▸ Problem to work on: Below is a listing. Copy each line of it that holds the word "Components".

[Data to examine]

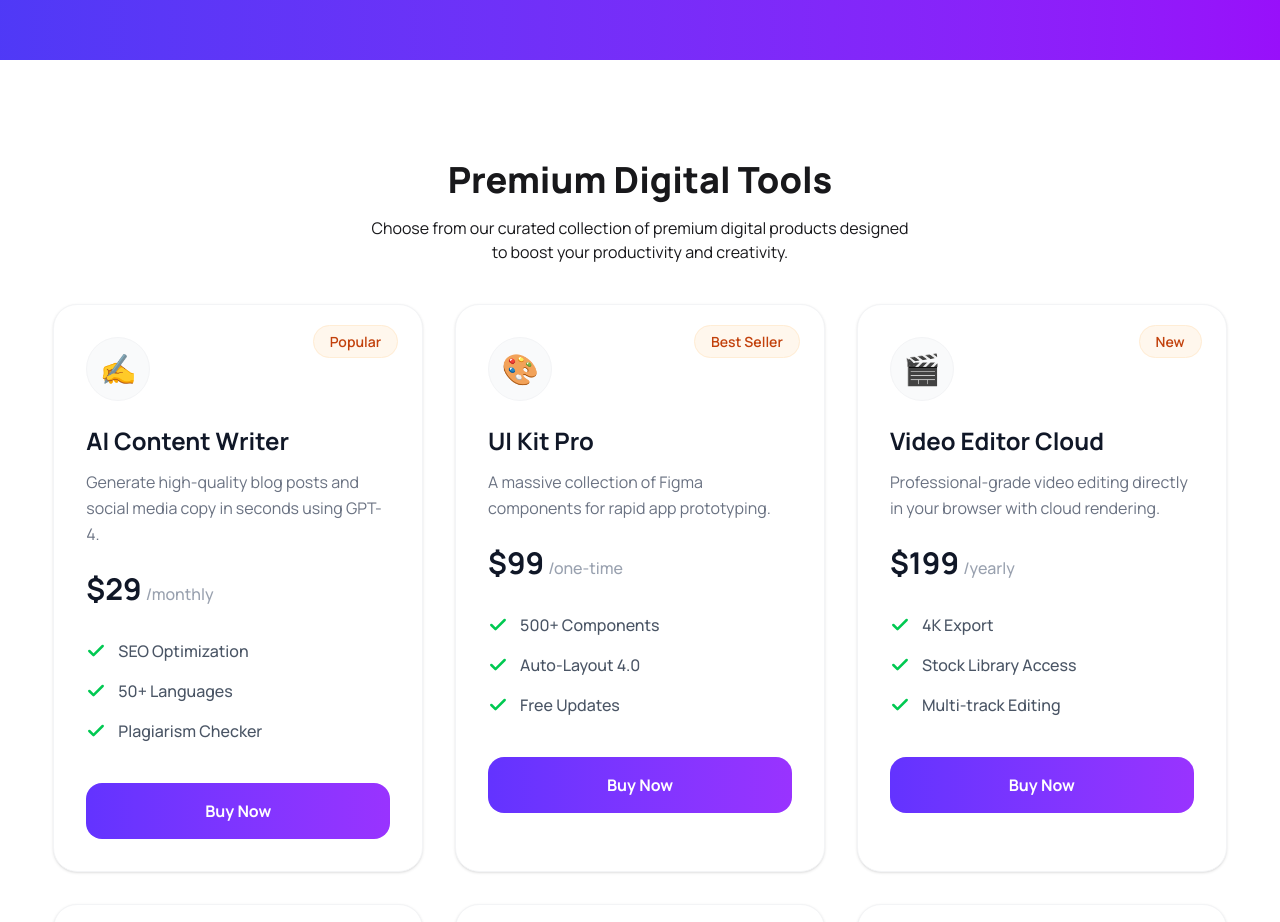
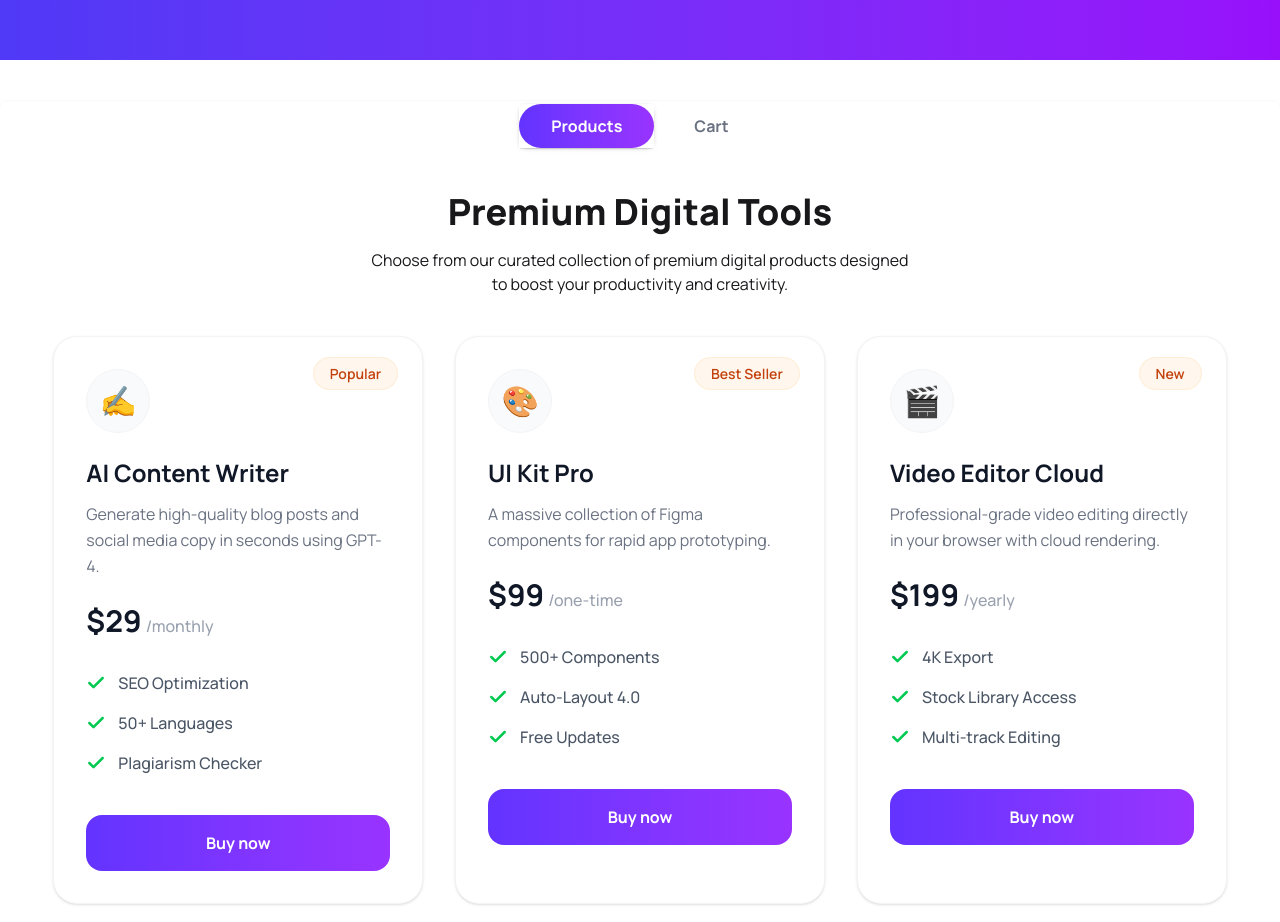
Before and after one commit to Juadul-Ahmed/Digi-tools, a React (Vite) app: page / in a window 1280 px wide. Shown: the part 1010-1932 px from the top of the page. Built offline with nearby package versions, Linux system fonts and the light colour scheme.

Commit message:
cart functionality added

```diff
--- a/src/App.jsx
+++ b/src/App.jsx
@@ -1,4 +1,6 @@
+import { useState } from "react"
 import BannerSection from "./Components/BannerSection"
+import Cart from "./Components/Cart"
 import Count from "./Components/Count"
 import NavBar from "./Components/NavBar"
 import Products from "./Components/Products"
@@ -12,15 +14,56 @@
 const productPromise = getProducts()
 
 
+
 function App() {
 
+const [activeTab,setActiveTab] = useState ("product")
+const [carts,setCarts] = useState([])
 
   return (
     <>
    <NavBar/>
    <BannerSection/>
    <Count/>
-   <Products productPromise={productPromise}/>
+   <div className="flex justify-center tabs tabs-box bg-transparent mt-10">
+        <label className="cursor-pointer">
+          <input
+            type="radio"
+            name="my_tabs_1"
+            className="peer hidden"
+            aria-label="Products"
+            defaultChecked
+            onClick={()=> setActiveTab("product")}
+          />
+          <div
+            className="px-8 py-2.5 rounded-full font-bold text-gray-500 transition-all
+      peer-checked:bg-gradient-to-r peer-checked:from-[#6333ff] peer-checked:to-[#9933ff]
+      peer-checked:text-white  hover:text-[#6333ff]"
+          >
+            Products
+          </div>
+        </label>
+
+        <label className="cursor-pointer ml-2">
+          <input
+            type="radio"
+            name="my_tabs_1"
+            className="peer hidden"
+            aria-label="Cart"
+            onClick={()=> setActiveTab("cart")}
+          />
+          <div
+            className="px-8 py-2.5 rounded-full font-bold text-gray-500 transition-all
+      peer-checked:bg-gradient-to-r peer-checked:from-[#6333ff] peer-checked:to-[#9933ff]
+      peer-checked:text-white hover:text-[#6333ff]"
+          >
+            Cart
+          </div>
+        </label>
+      </div>
+  {activeTab === "product" && <Products productPromise={productPromise} carts={carts} setCarts={setCarts} />}
+
+  {activeTab === "cart" && <Cart carts={carts} />}
     </>
   )
 }
--- a/src/Components/BannerSection.jsx
+++ b/src/Components/BannerSection.jsx
@@ -33,7 +33,7 @@
 
             <a className="btn btn-md md:btn-lg btn-ghost rounded-full font-bold flex items-center gap-2 group">
                <img src="/Play.png" alt="Play" className="w-6 h-6" />
-               <span className="bg-gradient-to-r from-indigo-600 to-purple-600 bg-clip-text text-transparent">
+               <span className={"bg-gradient-to-r from-indigo-600 to-purple-600 bg-clip-text text-transparent"}>
                  Watch Demo
                </span>
             </a>
--- /dev/null
+++ b/src/Components/Cart.jsx
@@ -0,0 +1,33 @@
+import React from "react";
+
+const Cart = ({ carts }) => {
+  console.log(carts);
+  return (
+    <div className="p-10 w-11/12 mx-auto shadow-sm rounded-lg">
+      <h1 className="text-2xl font-bold mb-8">Your Cart</h1>
+      <div className="p-3">
+        {carts.map((item) => (
+        <div key={item.id} className="flex  gap-8 rounded-lg mb-4 bg-[#F9FAFC]">
+          <div>
+            <span className="text-5xl">{item.icon}</span>
+          </div>
+          <div>
+            <h3 className="text-xl font-bold text-[#101727] mb-3">
+              {item.name}
+            </h3>
+            <div>$ {item.price}</div>
+          </div>
+        </div>
+      ))
+      }
+      <div className="flex justify-between">
+        <div className="font-bold text-xl">Total</div>
+        <div className="font-bold text-xl">0</div>
+      </div>
+      </div>
+
+    </div>
+  );
+};
+
+export default Cart;
--- a/src/Components/Products.jsx
+++ b/src/Components/Products.jsx
@@ -1,12 +1,13 @@
-import React, { use } from "react";
-import { Check } from "lucide-react";
+import React, { use} from "react";
+import ProductsCard from "./ProductsCard";
 
-const Products = ({ productPromise }) => {
+const Products = ({ productPromise, carts, setCarts }) => {
   const products = use(productPromise);
+
 
   return (
     <div>
-      <div className="text-center mt-25">
+      <div className="text-center mt-10">
         <h2 className="font-extrabold text-4xl mb-4">Premium Digital Tools</h2>
         <p>
           Choose from our curated collection of premium digital products
@@ -14,51 +15,13 @@
         </p>
       </div>
 
+      {/* tab */}
+
+      {/* tab */}
+
       <div className="mt-10 w-11/12 mx-auto  grid md:grid-cols-2 lg:grid-cols-3 gap-8">
         {products.map((product) => (
-          <div className="relative w-full max-w-sm p-8 bg-white border border-gray-100 rounded-3xl shadow-sm hover:shadow-md transition-shadow">
-            <div className="absolute top-6 right-6">
-              <span className="bg-[#fff7ed] text-[#c2410c] text-sm font-semibold px-4 py-1.5 rounded-full border border-[#ffedd5]">
-                {product.tag}
-              </span>
-            </div>
-
-            <div className="w-16 h-16 bg-gray-50 rounded-full flex items-center justify-center border border-gray-100 mb-6">
-              <span className="text-3xl">{product.icon}</span>
-            </div>
-
-            <h3 className="text-2xl font-bold text-[#101727] mb-3">
-              {product.name}
-            </h3>
-            <p className="text-gray-500 leading-relaxed mb-6">
-              {product.description}
-            </p>
-
-            <div className="flex items-baseline mb-8">
-              <span className="text-3xl font-bold text-[#101727]">
-                ${product.price}
-              </span>
-              <span className="text-gray-400 font-medium ml-1">
-                /{product.period}
-              </span>
-            </div>
-
-            <ul className="space-y-4 mb-10">
-              {product.features.map((feature, index) => (
-                <li
-                  key={index}
-                  className="flex items-center gap-3 text-gray-600 font-medium"
-                >
-                  <Check className="text-green-500 w-5 h-5 stroke-[3]" />
-                  {feature}
-                </li>
-              ))}
-            </ul>
-
-            <button className="w-full py-4 bg-gradient-to-r from-[#6333ff] to-[#9933ff] text-white font-bold rounded-2xl hover:opacity-90 transition-opacity active:scale-[0.98]">
-              Buy Now
-            </button>
-          </div>
+          <ProductsCard key={product.id} product={product} carts={carts} setCarts={setCarts} />
         ))}
       </div>
     </div>
--- /dev/null
+++ b/src/Components/ProductsCard.jsx
@@ -0,0 +1,57 @@
+import React, { useState } from 'react';
+import { Check } from "lucide-react";
+const ProductsCard = ({product,carts,setCarts}) => {
+  const [isBuyNow,setBuyNow] = useState(false)
+
+  const handleBuy = () => {
+    setBuyNow(true)
+    setCarts([...carts, product])
+  }
+  return (
+    <div className="relative w-full max-w-sm p-8 bg-white border border-gray-100 rounded-3xl shadow-sm hover:shadow-md transition-shadow">
+            <div className="absolute top-6 right-6">
+              <span className="bg-[#fff7ed] text-[#c2410c] text-sm font-semibold px-4 py-1.5 rounded-full border border-[#ffedd5]">
+                {product.tag}
+              </span>
+            </div>
+
+            <div className="w-16 h-16 bg-gray-50 rounded-full flex items-center justify-center border border-gray-100 mb-6">
+              <span className="text-3xl">{product.icon}</span>
+            </div>
+
+            <h3 className="text-2xl font-bold text-[#101727] mb-3">
+              {product.name}
+            </h3>
+            <p className="text-gray-500 leading-relaxed mb-6">
+              {product.description}
+            </p>
+
+            <div className="flex items-baseline mb-8">
+              <span className="text-3xl font-bold text-[#101727]">
+                ${product.price}
+              </span>
+              <span className="text-gray-400 font-medium ml-1">
+                /{product.period}
+              </span>
+            </div>
+
+            <ul className="space-y-4 mb-10">
+              {product.features.map((feature, index) => (
+                <li
+                  key={index}
+                  className="flex items-center gap-3 text-gray-600 font-medium"
+                >
+                  <Check className="text-green-500 w-5 h-5 stroke-[3]" />
+                  {feature}
+                </li>
+              ))}
+            </ul>
+
+            <button onClick={handleBuy} className="w-full py-4 bg-gradient-to-r from-[#6333ff] to-[#9933ff] text-white font-bold rounded-2xl hover:opacity-90 transition-opacity active:scale-[0.98]">
+              {isBuyNow ? "Added to cart" : "Buy now"}
+            </button>
+          </div>
+  );
+};
+
+export default ProductsCard;
```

[/Data to examine]

▸ Problem solution:
 import BannerSection from "./Components/BannerSection"
+import Cart from "./Components/Cart"
 import Count from "./Components/Count"
 import NavBar from "./Components/NavBar"
 import Products from "./Components/Products"
--- a/src/Components/BannerSection.jsx
+++ b/src/Components/BannerSection.jsx
+++ b/src/Components/Cart.jsx
--- a/src/Components/Products.jsx
+++ b/src/Components/Products.jsx
+++ b/src/Components/ProductsCard.jsx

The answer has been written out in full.